Supplied records:
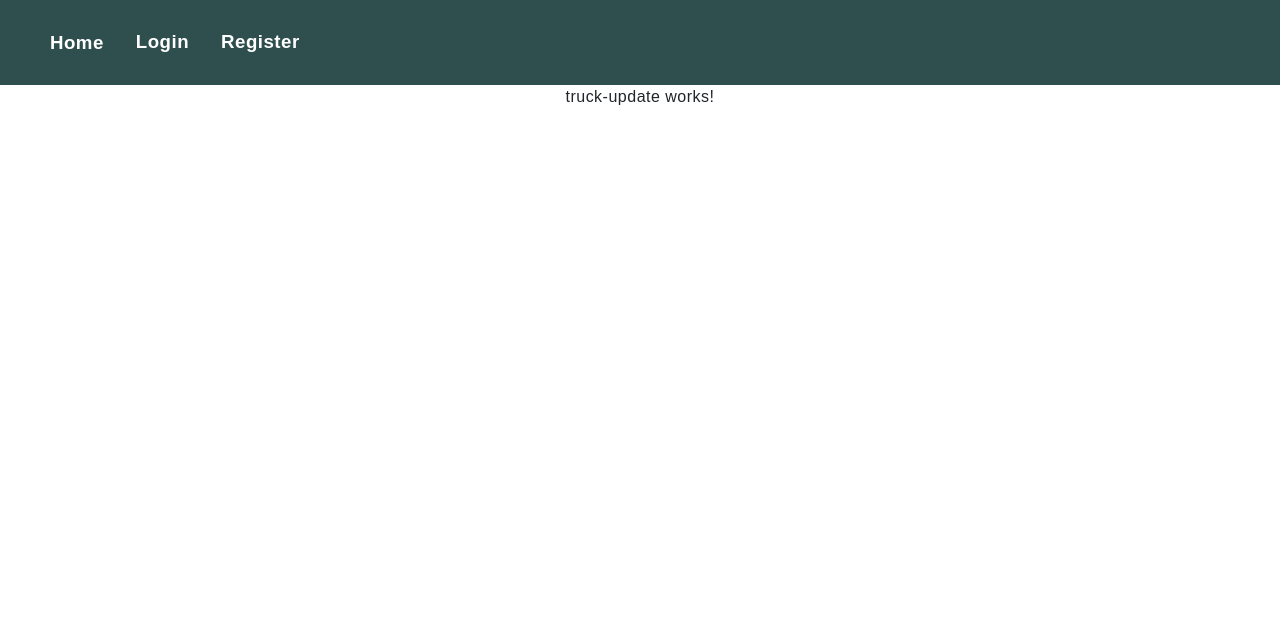
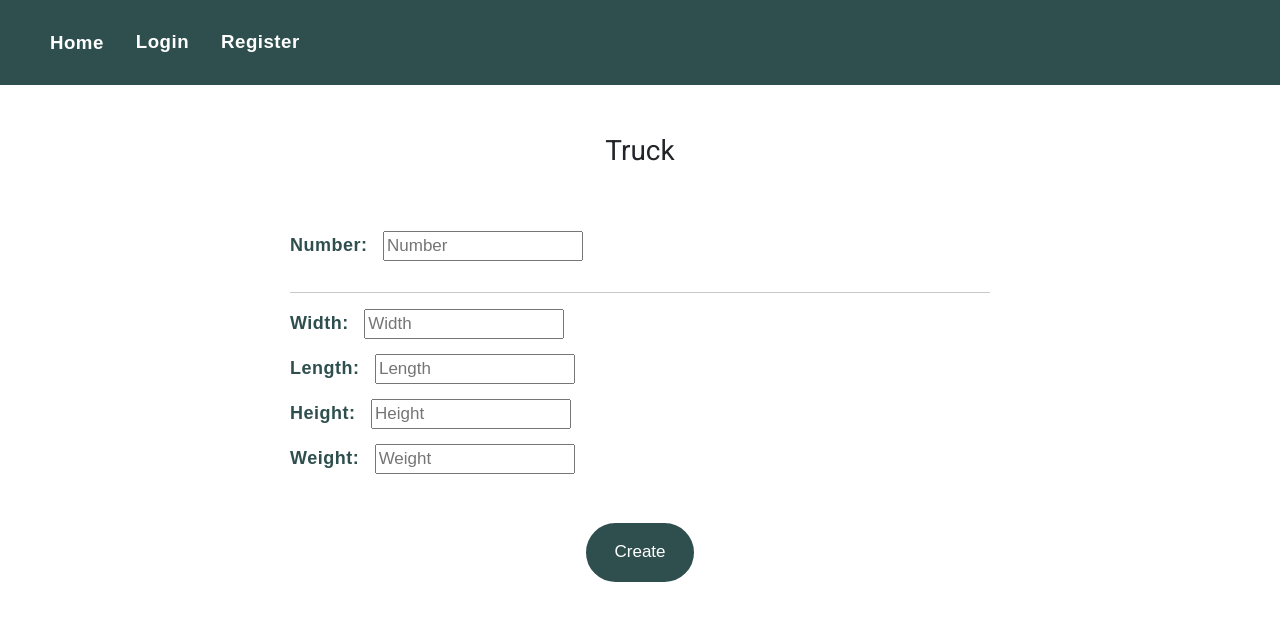
Before and after one commit to sonnka/LogiHubWeb, an Angular app: page /truck/create/new in a window 1280 px wide. Shown: the top 620 px of the page. Built offline with nearby package versions, Linux system fonts and the light colour scheme.

Commit message:
Added truck update page

```diff
--- a/src/app/_components/_truck-manager/truck-update/truck-update.component.css
+++ b/src/app/_components/_truck-manager/truck-update/truck-update.component.css
@@ -0,0 +1,30 @@
+.my-btn {
+  appearance: none;
+  margin-top: 10px;
+  font-size: 17px;
+  border: .2em solid darkslategray;
+  padding: .85em 1.5em;
+  color: #ffffff;
+  border-radius: 2em;
+  transition: 1s;
+  background: darkslategray;
+
+  &:hover, &:focus, &:active {
+    background: #93afaf;
+    border: .2em solid #93afaf;
+    color: #fff;
+  }
+}
+
+label {
+  color: darkslategray;
+  font-weight: bold;
+  font-size: 18px;
+}
+
+input {
+  font-size: 17px;
+  margin-left: 10px;
+  margin-bottom: 7px;
+  width: 200px;
+}
--- a/src/app/_components/_truck-manager/truck-update/truck-update.component.html
+++ b/src/app/_components/_truck-manager/truck-update/truck-update.component.html
@@ -1 +1,72 @@
-<p>truck-update works!</p>
+<br><br>
+<h5 style="text-align: center">Truck</h5>
+<br><br>
+<div *ngIf="isNew()" style="width: 700px">
+  <div>
+    <label>Number:
+      <input #number placeholder="Number" type="text">
+    </label>
+  </div>
+  <hr>
+  <div>
+    <label>Width:
+      <input #width placeholder="Width" type="number">
+    </label>
+  </div>
+  <div>
+    <label>Length:
+      <input #length placeholder="Length" type="number">
+    </label>
+  </div>
+  <div>
+    <label>Height:
+      <input #height placeholder="Height" type="number">
+    </label>
+  </div>
+  <div>
+    <label>Weight:
+      <input #weight placeholder="Weight" type="number">
+    </label>
+  </div>
+
+  <br>
+  <div style="text-align: center">
+    <button (click)="createTruck(number.value, width.value, length.value, height.value, weight.value)"
+            class="my-btn">Create
+    </button>
+  </div>
+</div>
+
+
+<div *ngIf="!isNew()" style="width: 700px">
+  <div>
+    <label>Width:
+      <input #width placeholder="Width" type="number"
+             value="{{truck?.width | number: '1.2-2'}}">
+    </label>
+  </div>
+  <div>
+    <label>Length:
+      <input #length placeholder="Length" type="number"
+             value="{{truck?.length | number: '1.2-2'}}">
+    </label>
+  </div>
+  <div>
+    <label>Height:
+      <input #height placeholder="Height" type="number"
+             value="{{truck?.height | number: '1.2-2'}}">
+    </label>
+  </div>
+  <div>
+    <label>Weight:
+      <input #weight placeholder="Weight" type="number"
+             value="{{truck?.weight | number: '1.2-2'}}">
+    </label>
+  </div>
+  <br>
+  <div style="text-align: center">
+    <button (click)="updateTruck(width.value, length.value, height.value, weight.value)"
+            class="my-btn">Update
+    </button>
+  </div>
+</div>
--- a/src/app/_components/_truck-manager/truck-update/truck-update.component.ts
+++ b/src/app/_components/_truck-manager/truck-update/truck-update.component.ts
@@ -1,4 +1,10 @@
-import { Component } from '@angular/core';
+import {Component} from '@angular/core';
+import {ActivatedRoute, Router} from "@angular/router";
+import {UtilService} from "../../../_services/util.service";
+import {TruckDTO} from "../../../_models/response/truck-dto";
+import {TruckManagerService} from "../../../_services/truck-manager.service";
+import {TruckRequest} from "../../../_models/request/truck-request";
+import {UpdateTruckRequest} from "../../../_models/request/update-truck-request";
 
 @Component({
   selector: 'app-truck-update',
@@ -6,5 +12,48 @@ import { Component } from '@angular/core';
   styleUrl: './truck-update.component.css'
 })
 export class TruckUpdateComponent {
+  protected truck: TruckDTO | undefined;
+  protected truckId: number = 0;
 
+  constructor(private truckManagerService: TruckManagerService, private router: Router, private route: ActivatedRoute) {
+  }
+
+  ngOnInit() {
+    this.truckId = +this.route.snapshot.paramMap.get('id')!;
+    if (this.truckId != 0) {
+      this.getTruck(this.truckId);
+    }
+  }
+
+  protected isNew() {
+    return this.truckId == 0;
+  }
+
+  protected async createTruck(number: string, width: string, length: string, height: string, weight: string) {
+    try {
+      await this.truckManagerService.createTruck(new TruckRequest(number, width, height, length, weight));
+    } catch (error) {
+      UtilService.displayError(error, this.router)
+    }
+    await this.router.navigate(['/truck-manager']);
+  }
+
+  protected async updateTruck(width: string, length: string,
+                              height: string, weight: string) {
+    try {
+      await this.truckManagerService.updateTruck(this.truckId!, new UpdateTruckRequest(width, height,
+        length, weight));
+    } catch (error) {
+      UtilService.displayError(error, this.router)
+    }
+    await this.router.navigate(['/truck', this.truckId]);
+  }
+
+  private async getTruck(id: number) {
+    try {
+      this.truck = await this.truckManagerService.getTruck(id);
+    } catch (error) {
+      UtilService.displayError(error, this.router)
+    }
+  }
 }
--- a/src/app/_models/request/truck-request.ts
+++ b/src/app/_models/request/truck-request.ts
@@ -5,11 +5,11 @@ export class TruckRequest {
   length: number;
   weight: number;
 
-  constructor(number: string, width: number, height: number, length: number, weight: number) {
+  constructor(number: string, width: string, height: string, length: string, weight: string) {
     this.number = number;
-    this.width = width;
-    this.height = height;
-    this.length = length;
-    this.weight = weight;
+    this.width = parseFloat(width);
+    this.height = parseFloat(height);
+    this.length = parseFloat(length);
+    this.weight = parseFloat(weight);
   }
 }
--- a/src/app/_models/request/update-truck-request.ts
+++ b/src/app/_models/request/update-truck-request.ts
@@ -4,10 +4,10 @@ export class UpdateTruckRequest {
   length: number;
   weight: number;
 
-  constructor(width: number, height: number, length: number, weight: number) {
-    this.width = width;
-    this.height = height;
-    this.length = length;
-    this.weight = weight;
+  constructor(width: string, height: string, length: string, weight: string) {
+    this.width = parseFloat(width);
+    this.height = parseFloat(height);
+    this.length = parseFloat(length);
+    this.weight = parseFloat(weight);
   }
 }
```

Task item: Review the preceding data and report every line that includes the string "input".

Result of this task:
+input {
+      <input #number placeholder="Number" type="text">
+      <input #width placeholder="Width" type="number">
+      <input #length placeholder="Length" type="number">
+      <input #height placeholder="Height" type="number">
+      <input #weight placeholder="Weight" type="number">
+      <input #width placeholder="Width" type="number"
+      <input #length placeholder="Length" type="number"
+      <input #height placeholder="Height" type="number"
+      <input #weight placeholder="Weight" type="number"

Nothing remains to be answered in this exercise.